Material shown
___
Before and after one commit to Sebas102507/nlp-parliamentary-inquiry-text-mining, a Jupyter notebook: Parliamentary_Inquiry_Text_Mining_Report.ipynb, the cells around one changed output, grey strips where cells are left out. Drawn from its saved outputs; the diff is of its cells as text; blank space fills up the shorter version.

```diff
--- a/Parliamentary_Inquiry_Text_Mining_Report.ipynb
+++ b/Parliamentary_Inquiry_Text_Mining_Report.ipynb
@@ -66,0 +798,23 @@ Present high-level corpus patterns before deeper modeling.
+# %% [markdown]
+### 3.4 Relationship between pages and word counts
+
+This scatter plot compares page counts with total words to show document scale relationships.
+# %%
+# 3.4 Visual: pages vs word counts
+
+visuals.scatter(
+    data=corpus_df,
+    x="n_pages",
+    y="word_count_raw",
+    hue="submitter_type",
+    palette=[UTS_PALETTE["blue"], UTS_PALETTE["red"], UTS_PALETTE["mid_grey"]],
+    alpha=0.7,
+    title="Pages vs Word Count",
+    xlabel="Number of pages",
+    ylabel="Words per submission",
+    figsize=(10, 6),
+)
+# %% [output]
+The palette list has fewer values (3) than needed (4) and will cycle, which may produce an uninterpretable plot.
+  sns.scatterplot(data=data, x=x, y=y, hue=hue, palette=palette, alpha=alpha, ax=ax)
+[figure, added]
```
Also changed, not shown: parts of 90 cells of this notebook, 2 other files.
___
Problem requirements
Pull out every line of the records that includes the string "alpha".

Task answer
+    alpha=0.7,
+  sns.scatterplot(data=data, x=x, y=y, hue=hue, palette=palette, alpha=alpha, ax=ax)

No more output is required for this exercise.